Total Axillary Lymphadenectomy in the Management of Breast Cancer

Gregory M. Senofsky, MD; Frederick L. Moffat Jr, MD, FRCSC; Kevin Davis; Mohammed M. Masri, MD; Kimberley C. Clark, MD; David S. Robinson, MD; Braulio Sabates; Alfred S. Ketcham, MD

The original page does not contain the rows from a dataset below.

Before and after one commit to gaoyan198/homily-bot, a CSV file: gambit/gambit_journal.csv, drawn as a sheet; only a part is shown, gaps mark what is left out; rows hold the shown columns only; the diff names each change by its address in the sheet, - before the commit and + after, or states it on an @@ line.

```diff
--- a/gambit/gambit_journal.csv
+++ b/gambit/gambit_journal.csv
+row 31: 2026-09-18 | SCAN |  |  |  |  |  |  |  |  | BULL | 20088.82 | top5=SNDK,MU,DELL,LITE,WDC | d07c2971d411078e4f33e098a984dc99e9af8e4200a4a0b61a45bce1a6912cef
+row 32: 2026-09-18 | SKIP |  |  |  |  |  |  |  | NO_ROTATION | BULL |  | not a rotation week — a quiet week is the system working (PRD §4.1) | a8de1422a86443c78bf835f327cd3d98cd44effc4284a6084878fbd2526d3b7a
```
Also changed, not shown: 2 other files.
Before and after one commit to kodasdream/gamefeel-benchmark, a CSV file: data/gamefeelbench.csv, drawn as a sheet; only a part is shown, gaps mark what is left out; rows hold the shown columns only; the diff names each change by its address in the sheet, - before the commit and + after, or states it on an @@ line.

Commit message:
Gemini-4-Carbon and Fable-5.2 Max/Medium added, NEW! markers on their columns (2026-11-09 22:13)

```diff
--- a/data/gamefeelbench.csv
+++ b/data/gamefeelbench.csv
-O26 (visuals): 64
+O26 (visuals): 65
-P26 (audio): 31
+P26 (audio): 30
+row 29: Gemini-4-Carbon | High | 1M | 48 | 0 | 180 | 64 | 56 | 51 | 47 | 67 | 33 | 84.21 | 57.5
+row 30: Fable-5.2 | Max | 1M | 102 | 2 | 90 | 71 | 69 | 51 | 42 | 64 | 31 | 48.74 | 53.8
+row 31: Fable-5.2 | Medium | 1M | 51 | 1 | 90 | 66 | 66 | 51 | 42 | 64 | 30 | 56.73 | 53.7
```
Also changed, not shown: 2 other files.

Arch Surg. 1991;126(11):1336-1342. doi:10.1001/archsurg.1991.01410350026004.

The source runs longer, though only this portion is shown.